Among other things, Senate Bill 1255, the Transporting Livestock Across America Safely Act, would make HOS and ELD (Electronic Logging Device) requirements inapplicable until after a driver travels more than 300 air miles from their source. It would allow drivers to complete their trip regardless of HOS requirements if they come within 150 air miles of their delivery point.
On Thursday morning, Congress doubled down on the issue with companion legislation introduced in the House.
This week, the Wheat Quality Council is conducting its annual Hard Red Winter Wheat Tour in Kansas. Kansas Wheat CEO Justin Gilpin said moisture has been a game changer for the quality and yield potential of this year’s winter wheat crop there.
“We’re definitely seeing better conditions with this year’s winter wheat crop versus last year’s crop,” said Gilpin. “The numbers that came in on day number one had an average of 46.9 bushels per acre or about 13 bushels per acre better than last year.”
But even with that said, tour participants including several international buyers remain cautiously optimistic given all the trade uncertainties and their impacts to the U.S. wheat industry.
In a letter to Angus breeders dated May 1st, the board of directors of the American Angus Association announced that chief executive officer Allen Moczygemba will resign effective May 15th.
Angus board said they know while the decision “understandably may create some uncertainty among their membership, please be assured that the Board values all of their members and the contributions each person makes every day.”
Until the position is filled, current Chief Operating Officer Chris Stallo will serve as interim CEO and oversee the operations of the Association and its entities.
A majority of farmers and farmworkers say financial issues, farm or business problems and fear of losing the farm impact farmers’ mental health.
Other factors included stress, weather, the economy, isolation and social stigma, according to a new national poll commissioned by the American Farm Bureau Federation.
Polling found that many rural adults have either personally sought care or have a family member who has sought care for a mental health condition.
Large majorities of rural Americans polled agreed that cost, social stigma and embarrassment would make it harder for them to seek help or treatment for mental health conditions.
Optimism is growing that the U.S. and China could wrap up a trade agreement this month.

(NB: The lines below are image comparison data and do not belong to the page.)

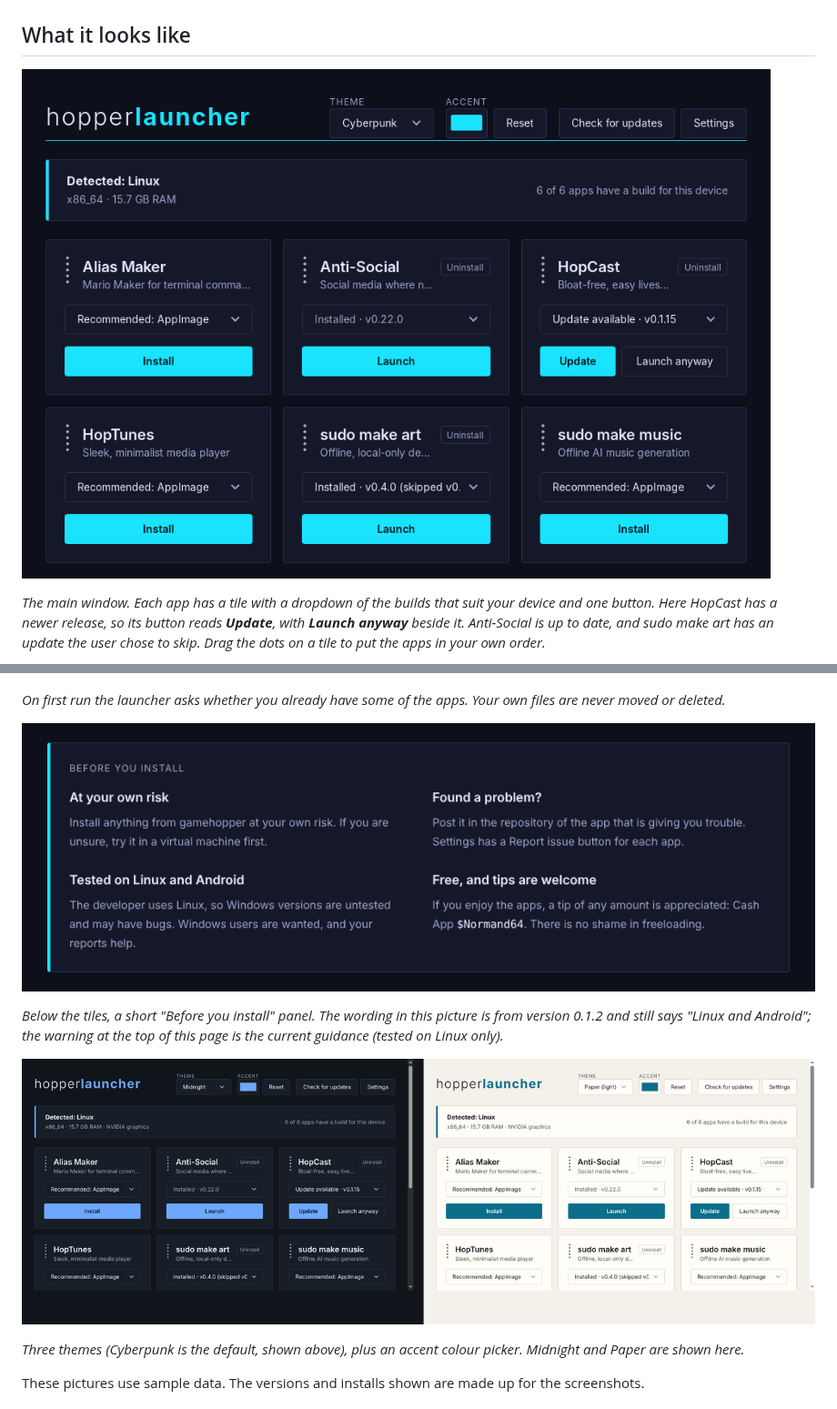
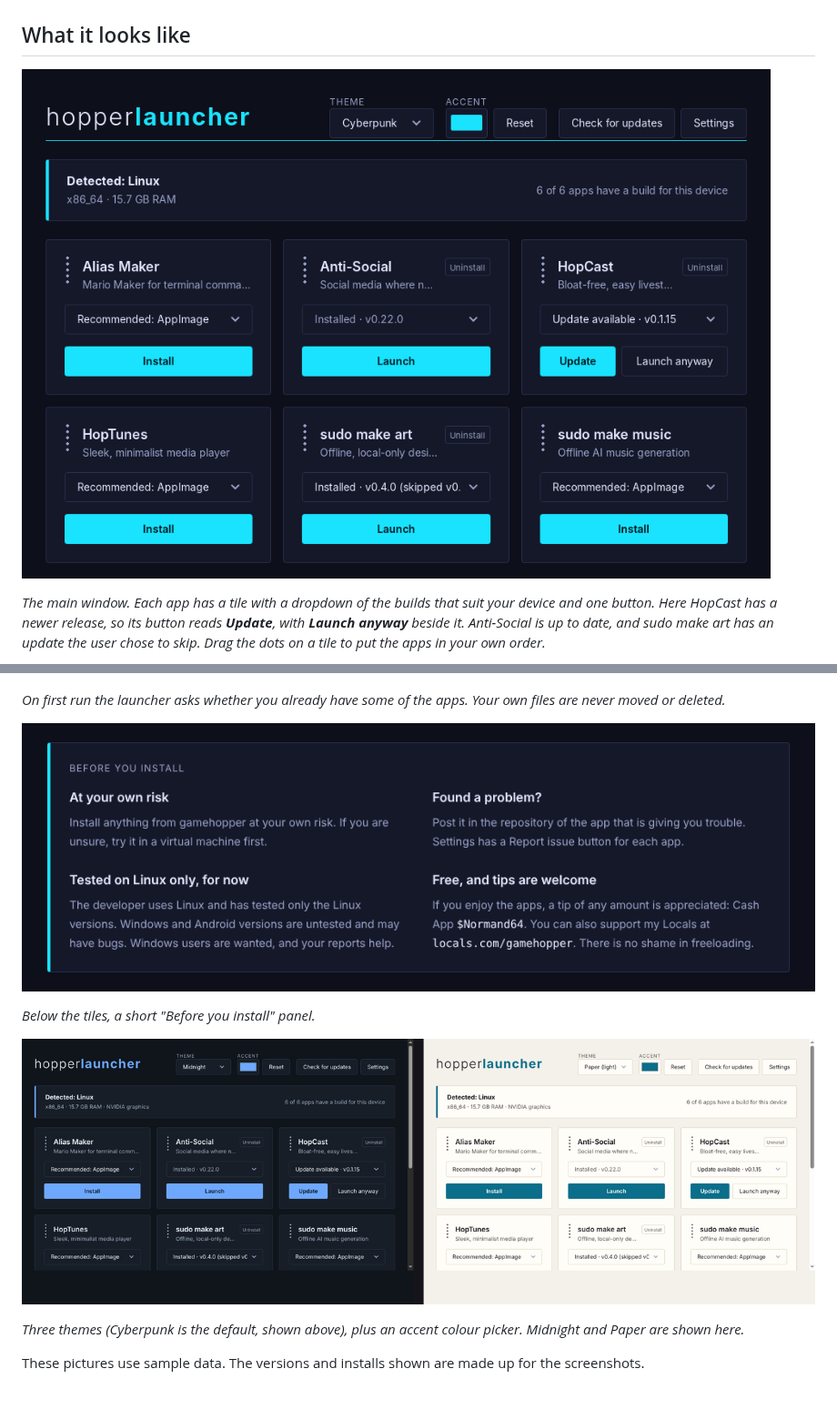
Before and after one commit to theStyleWithin/hopper-launcher, a Markdown page: README.md, 2 parts joined by grey strips. Shown at 91% size. Drawn GitHub-style; pictures changed too: docs/images/before-you-install.png, docs/images/launcher-main.png, docs/images/themes.png.

```diff
--- a/README.md
+++ b/README.md
@@ -29,7 +29,7 @@ update is available.
 
 ![The Before you install panel with four short notes.](docs/images/before-you-install.png)
 
-*Below the tiles, a short "Before you install" panel. The wording in this picture is from version 0.1.2 and still says "Linux and Android"; the warning at the top of this page is the current guidance (tested on Linux only).*
+*Below the tiles, a short "Before you install" panel.*
 
 ![The launcher in the Midnight and Paper (light) themes.](docs/images/themes.png)
 
```
Also changed, not shown: 6 other files.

Trade officials from the U.S. and China concluded talks in Beijing Wednesday with another critical round scheduled for next week in the United States.
The Trump administration has appeared to be ready to walk away if an agreement isn’t reached soon. A deal at this point between the U.S. and China is expected in Mid-May, with a possible signing of the agreement planned for June. However, an agreement doesn’t mean an end to tariffs from both sides at least as of now.
-Reported by Russell Nemetz/MTN News